◆ TASK GOAL
Would you restate the entries below exactly, keeping every line?

DATA START

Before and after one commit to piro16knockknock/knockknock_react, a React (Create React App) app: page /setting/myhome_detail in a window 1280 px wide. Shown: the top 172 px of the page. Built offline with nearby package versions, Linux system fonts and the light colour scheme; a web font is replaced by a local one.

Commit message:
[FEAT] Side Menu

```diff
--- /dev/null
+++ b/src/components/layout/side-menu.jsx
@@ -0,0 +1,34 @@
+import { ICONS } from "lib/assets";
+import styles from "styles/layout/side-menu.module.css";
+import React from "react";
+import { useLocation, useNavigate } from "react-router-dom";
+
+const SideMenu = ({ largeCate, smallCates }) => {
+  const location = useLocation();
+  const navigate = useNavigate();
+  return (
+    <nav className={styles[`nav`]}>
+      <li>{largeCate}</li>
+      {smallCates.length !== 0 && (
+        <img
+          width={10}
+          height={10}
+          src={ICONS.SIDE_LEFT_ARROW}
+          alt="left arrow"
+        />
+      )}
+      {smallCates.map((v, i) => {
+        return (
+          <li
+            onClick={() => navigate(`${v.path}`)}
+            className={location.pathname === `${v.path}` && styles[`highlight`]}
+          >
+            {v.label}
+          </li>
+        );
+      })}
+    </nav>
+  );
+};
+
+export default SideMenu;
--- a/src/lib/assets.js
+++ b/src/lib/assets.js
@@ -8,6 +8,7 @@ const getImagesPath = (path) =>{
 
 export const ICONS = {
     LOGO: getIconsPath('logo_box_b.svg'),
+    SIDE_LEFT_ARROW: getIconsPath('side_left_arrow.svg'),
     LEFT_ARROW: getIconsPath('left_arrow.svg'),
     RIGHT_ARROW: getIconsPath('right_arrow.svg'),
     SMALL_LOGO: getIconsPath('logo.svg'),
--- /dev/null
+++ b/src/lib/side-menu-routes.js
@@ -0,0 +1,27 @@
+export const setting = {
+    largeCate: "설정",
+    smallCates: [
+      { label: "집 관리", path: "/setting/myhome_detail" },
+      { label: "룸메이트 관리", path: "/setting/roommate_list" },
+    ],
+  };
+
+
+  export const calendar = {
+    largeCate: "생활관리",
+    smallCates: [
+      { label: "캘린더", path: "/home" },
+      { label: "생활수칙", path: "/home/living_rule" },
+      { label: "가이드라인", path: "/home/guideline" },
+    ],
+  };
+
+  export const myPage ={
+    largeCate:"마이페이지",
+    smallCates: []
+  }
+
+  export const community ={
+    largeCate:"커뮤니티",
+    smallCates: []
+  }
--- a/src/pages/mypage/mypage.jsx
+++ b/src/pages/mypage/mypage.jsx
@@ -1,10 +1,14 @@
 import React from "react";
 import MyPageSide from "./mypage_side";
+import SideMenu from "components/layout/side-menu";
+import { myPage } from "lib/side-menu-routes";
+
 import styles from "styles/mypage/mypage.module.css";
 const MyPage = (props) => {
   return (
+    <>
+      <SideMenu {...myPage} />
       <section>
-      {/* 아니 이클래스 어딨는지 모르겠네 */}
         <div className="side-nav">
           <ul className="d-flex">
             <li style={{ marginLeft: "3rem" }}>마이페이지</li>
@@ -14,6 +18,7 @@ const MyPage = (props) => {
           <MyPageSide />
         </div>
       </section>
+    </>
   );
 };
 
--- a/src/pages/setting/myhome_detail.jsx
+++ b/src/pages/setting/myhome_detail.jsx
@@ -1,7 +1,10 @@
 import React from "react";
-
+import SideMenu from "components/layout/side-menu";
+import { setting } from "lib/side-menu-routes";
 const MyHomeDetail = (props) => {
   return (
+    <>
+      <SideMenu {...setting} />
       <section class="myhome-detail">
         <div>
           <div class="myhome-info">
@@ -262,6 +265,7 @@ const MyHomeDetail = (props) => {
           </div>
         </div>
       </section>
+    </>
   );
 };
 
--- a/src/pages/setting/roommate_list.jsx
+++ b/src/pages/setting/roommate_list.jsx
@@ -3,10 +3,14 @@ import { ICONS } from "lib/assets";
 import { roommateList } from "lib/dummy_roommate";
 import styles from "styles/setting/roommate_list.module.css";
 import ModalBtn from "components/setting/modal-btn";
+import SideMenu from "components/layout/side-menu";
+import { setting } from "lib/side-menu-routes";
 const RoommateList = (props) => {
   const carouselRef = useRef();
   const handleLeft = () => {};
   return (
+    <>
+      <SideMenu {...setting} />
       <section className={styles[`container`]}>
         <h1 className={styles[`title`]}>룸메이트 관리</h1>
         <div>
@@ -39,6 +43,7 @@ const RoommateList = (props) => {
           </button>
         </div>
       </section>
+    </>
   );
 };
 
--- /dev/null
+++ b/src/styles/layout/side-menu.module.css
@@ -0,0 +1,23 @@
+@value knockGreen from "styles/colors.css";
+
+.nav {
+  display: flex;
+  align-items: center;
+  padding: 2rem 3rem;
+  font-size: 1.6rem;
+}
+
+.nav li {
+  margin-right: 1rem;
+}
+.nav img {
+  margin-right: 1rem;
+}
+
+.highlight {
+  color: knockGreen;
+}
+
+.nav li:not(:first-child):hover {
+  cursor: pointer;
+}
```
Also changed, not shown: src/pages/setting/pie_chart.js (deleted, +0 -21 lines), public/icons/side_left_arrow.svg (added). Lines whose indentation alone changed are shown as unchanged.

DATA END

◆ OUTPUT
Before and after one commit to piro16knockknock/knockknock_react, a React (Create React App) app: page /setting/myhome_detail in a window 1280 px wide. Shown: the top 172 px of the page. Built offline with nearby package versions, Linux system fonts and the light colour scheme; a web font is replaced by a local one.

Commit message:
[FEAT] Side Menu

```diff
--- /dev/null
+++ b/src/components/layout/side-menu.jsx
@@ -0,0 +1,34 @@
+import { ICONS } from "lib/assets";
+import styles from "styles/layout/side-menu.module.css";
+import React from "react";
+import { useLocation, useNavigate } from "react-router-dom";
+
+const SideMenu = ({ largeCate, smallCates }) => {
+  const location = useLocation();
+  const navigate = useNavigate();
+  return (
+    <nav className={styles[`nav`]}>
+      <li>{largeCate}</li>
+      {smallCates.length !== 0 && (
+        <img
+          width={10}
+          height={10}
+          src={ICONS.SIDE_LEFT_ARROW}
+          alt="left arrow"
+        />
+      )}
+      {smallCates.map((v, i) => {
+        return (
+          <li
+            onClick={() => navigate(`${v.path}`)}
+            className={location.pathname === `${v.path}` && styles[`highlight`]}
+          >
+            {v.label}
+          </li>
+        );
+      })}
+    </nav>
+  );
+};
+
+export default SideMenu;
--- a/src/lib/assets.js
+++ b/src/lib/assets.js
@@ -8,6 +8,7 @@ const getImagesPath = (path) =>{
 
 export const ICONS = {
     LOGO: getIconsPath('logo_box_b.svg'),
+    SIDE_LEFT_ARROW: getIconsPath('side_left_arrow.svg'),
     LEFT_ARROW: getIconsPath('left_arrow.svg'),
     RIGHT_ARROW: getIconsPath('right_arrow.svg'),
     SMALL_LOGO: getIconsPath('logo.svg'),
--- /dev/null
+++ b/src/lib/side-menu-routes.js
@@ -0,0 +1,27 @@
+export const setting = {
+    largeCate: "설정",
+    smallCates: [
+      { label: "집 관리", path: "/setting/myhome_detail" },
+      { label: "룸메이트 관리", path: "/setting/roommate_list" },
+    ],
+  };
+
+
+  export const calendar = {
+    largeCate: "생활관리",
+    smallCates: [
+      { label: "캘린더", path: "/home" },
+      { label: "생활수칙", path: "/home/living_rule" },
+      { label: "가이드라인", path: "/home/guideline" },
+    ],
+  };
+
+  export const myPage ={
+    largeCate:"마이페이지",
+    smallCates: []
+  }
+
+  export const community ={
+    largeCate:"커뮤니티",
+    smallCates: []
+  }
--- a/src/pages/mypage/mypage.jsx
+++ b/src/pages/mypage/mypage.jsx
@@ -1,10 +1,14 @@
 import React from "react";
 import MyPageSide from "./mypage_side";
+import SideMenu from "components/layout/side-menu";
+import { myPage } from "lib/side-menu-routes";
+
 import styles from "styles/mypage/mypage.module.css";
 const MyPage = (props) => {
   return (
+    <>
+      <SideMenu {...myPage} />
       <section>
-      {/* 아니 이클래스 어딨는지 모르겠네 */}
         <div className="side-nav">
           <ul className="d-flex">
             <li style={{ marginLeft: "3rem" }}>마이페이지</li>
@@ -14,6 +18,7 @@ const MyPage = (props) => {
           <MyPageSide />
         </div>
       </section>
+    </>
   );
 };
 
--- a/src/pages/setting/myhome_detail.jsx
+++ b/src/pages/setting/myhome_detail.jsx
@@ -1,7 +1,10 @@
 import React from "react";
-
+import SideMenu from "components/layout/side-menu";
+import { setting } from "lib/side-menu-routes";
 const MyHomeDetail = (props) => {
   return (
+    <>
+      <SideMenu {...setting} />
       <section class="myhome-detail">
         <div>
           <div class="myhome-info">
@@ -262,6 +265,7 @@ const MyHomeDetail = (props) => {
           </div>
         </div>
       </section>
+    </>
   );
 };
 
--- a/src/pages/setting/roommate_list.jsx
+++ b/src/pages/setting/roommate_list.jsx
@@ -3,10 +3,14 @@ import { ICONS } from "lib/assets";
 import { roommateList } from "lib/dummy_roommate";
 import styles from "styles/setting/roommate_list.module.css";
 import ModalBtn from "components/setting/modal-btn";
+import SideMenu from "components/layout/side-menu";
+import { setting } from "lib/side-menu-routes";
 const RoommateList = (props) => {
   const carouselRef = useRef();
   const handleLeft = () => {};
   return (
+    <>
+      <SideMenu {...setting} />
       <section className={styles[`container`]}>
         <h1 className={styles[`title`]}>룸메이트 관리</h1>
         <div>
@@ -39,6 +43,7 @@ const RoommateList = (props) => {
           </button>
         </div>
       </section>
+    </>
   );
 };
 
--- /dev/null
+++ b/src/styles/layout/side-menu.module.css
@@ -0,0 +1,23 @@
+@value knockGreen from "styles/colors.css";
+
+.nav {
+  display: flex;
+  align-items: center;
+  padding: 2rem 3rem;
+  font-size: 1.6rem;
+}
+
+.nav li {
+  margin-right: 1rem;
+}
+.nav img {
+  margin-right: 1rem;
+}
+
+.highlight {
+  color: knockGreen;
+}
+
+.nav li:not(:first-child):hover {
+  cursor: pointer;
+}
```
Also changed, not shown: src/pages/setting/pie_chart.js (deleted, +0 -21 lines), public/icons/side_left_arrow.svg (added). Lines whose indentation alone changed are shown as unchanged.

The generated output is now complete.